[Front-end code change data]
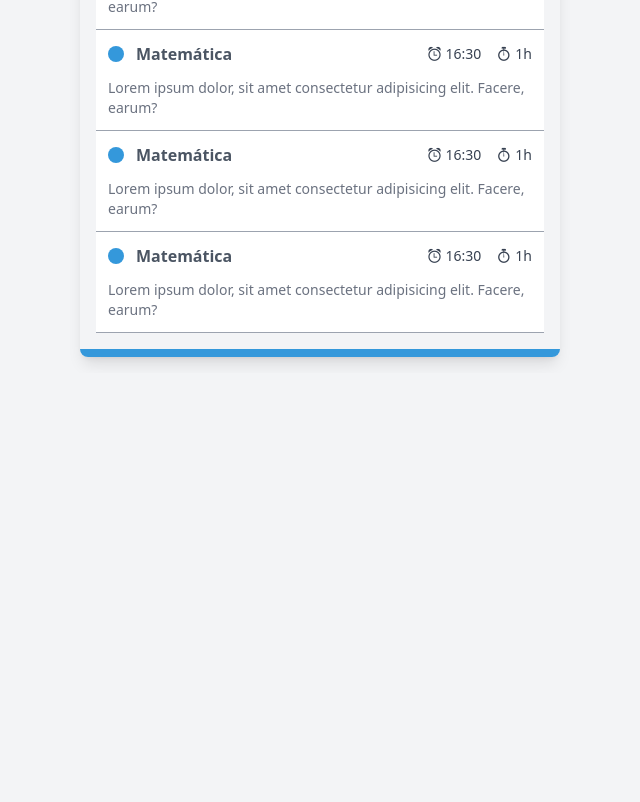
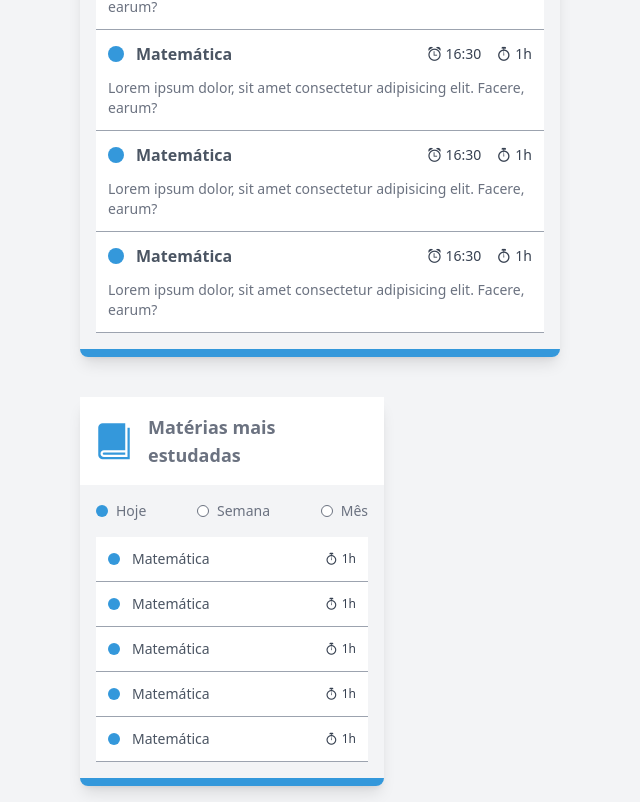
Before and after one commit to Cris-Smykel/jose-aprovado, a React (Create React App) app: page / in a window 1280 px wide. Shown: the part 631-1433 px from the top of the page, without its empty margins (0-640 px from the left). Before the commit the page ends 1004 px from the top, so only its background shows below. Built offline with nearby package versions, Linux system fonts and the light colour scheme.

Commit message:
Most Used complete

```diff
--- a/src/components/home/Hero.jsx
+++ b/src/components/home/Hero.jsx
@@ -1,5 +1,6 @@
 import LastDays from "./LastDays";
 import NewActivity from "./NewActivity";
+import MostUsed from "./MostUsed";
 
 export default function Hero() {
   return (
@@ -8,6 +9,8 @@ export default function Hero() {
         <LastDays />
 
         <NewActivity />
+
+        <MostUsed />
       </div>
     </section>
   );
--- /dev/null
+++ b/src/components/home/MostUsed.jsx
@@ -0,0 +1,120 @@
+export default function MostUsed() {
+  return (
+    <div className="shadow-lg max-w-[19rem] border-b-8 rounded-lg border-primary">
+      <div className="p-4 bg-white flex items-center gap-4">
+        <i className="icon-book text-4xl text-primary"></i>
+
+        <h2 className="text-lg text-gray-500 font-bold">
+          Matérias mais estudadas
+        </h2>
+      </div>
+
+      <div className=" bg-gray-100 p-4 flex flex-col gap-4">
+        <div className="flex items-center justify-between">
+          <div className="flex items-center gap-2">
+            <div className="rounded-full w-3 aspect-square bg-primary  cursor-pointer"></div>
+
+            <mark className="text-gray-500 font-medium text-sm">Hoje</mark>
+          </div>
+          <div className="flex items-center gap-2">
+            <div className="rounded-full w-3 aspect-square bg-white border-gray-500 border cursor-pointer"></div>
+
+            <mark className="text-gray-500 font-medium text-sm">Semana</mark>
+          </div>
+          <div className="flex items-center gap-2">
+            <div className="rounded-full w-3 aspect-square bg-white border-gray-500 border cursor-pointer"></div>
+
+            <mark className="text-gray-500 font-medium text-sm">Mês</mark>
+          </div>
+        </div>
+
+        <div>
+          <div className="flex flex-col gap-3 border-b border-gray-400 bg-white p-3">
+            <div className="flex justify-between gap-4">
+              <div className="flex items-center gap-3">
+                <mark className="rounded-full w-3 aspect-square bg-primary block"></mark>
+
+                <h3 className="text-sm text-gray-600 font-medium">
+                  Matemática
+                </h3>
+              </div>
+
+              <div className="flex gap-1 items-center">
+                <i className="icon-stopwatch text-gray-700 text-xs"></i>
+                <mark className="text-gray-700 font-medium text-xs">1h</mark>
+              </div>
+            </div>
+          </div>
+
+          <div className="flex flex-col gap-3 border-b border-gray-400 bg-white p-3">
+            <div className="flex justify-between gap-4">
+              <div className="flex items-center gap-3">
+                <mark className="rounded-full w-3 aspect-square bg-primary block"></mark>
+
+                <h3 className="text-sm text-gray-600 font-medium">
+                  Matemática
+                </h3>
+              </div>
+
+              <div className="flex gap-1 items-center">
+                <i className="icon-stopwatch text-gray-700 text-xs"></i>
+                <mark className="text-gray-700 font-medium text-xs">1h</mark>
+              </div>
+            </div>
+          </div>
+
+          <div className="flex flex-col gap-3 border-b border-gray-400 bg-white p-3">
+            <div className="flex justify-between gap-4">
+              <div className="flex items-center gap-3">
+                <mark className="rounded-full w-3 aspect-square bg-primary block"></mark>
+
+                <h3 className="text-sm text-gray-600 font-medium">
+                  Matemática
+                </h3>
+              </div>
+
+              <div className="flex gap-1 items-center">
+                <i className="icon-stopwatch text-gray-700 text-xs"></i>
+                <mark className="text-gray-700 font-medium text-xs">1h</mark>
+              </div>
+            </div>
+          </div>
+
+          <div className="flex flex-col gap-3 border-b border-gray-400 bg-white p-3">
+            <div className="flex justify-between gap-4">
+              <div className="flex items-center gap-3">
+                <mark className="rounded-full w-3 aspect-square bg-primary block"></mark>
+
+                <h3 className="text-sm text-gray-600 font-medium">
+                  Matemática
+                </h3>
+              </div>
+
+              <div className="flex gap-1 items-center">
+                <i className="icon-stopwatch text-gray-700 text-xs"></i>
+                <mark className="text-gray-700 font-medium text-xs">1h</mark>
+              </div>
+            </div>
+          </div>
+
+          <div className="flex flex-col gap-3 border-b border-gray-400 bg-white p-3">
+            <div className="flex justify-between gap-4">
+              <div className="flex items-center gap-3">
+                <mark className="rounded-full w-3 aspect-square bg-primary block"></mark>
+
+                <h3 className="text-sm text-gray-600 font-medium">
+                  Matemática
+                </h3>
+              </div>
+
+              <div className="flex gap-1 items-center">
+                <i className="icon-stopwatch text-gray-700 text-xs"></i>
+                <mark className="text-gray-700 font-medium text-xs">1h</mark>
+              </div>
+            </div>
+          </div>
+        </div>
+      </div>
+    </div>
+  );
+}
```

EXERCISE BRIEF |
Return, from the data, each line that has the word "function" in it.

SOLUTION TO THIS TASK |
 export default function Hero() {
@@ -8,6 +9,8 @@ export default function Hero() {
+export default function MostUsed() {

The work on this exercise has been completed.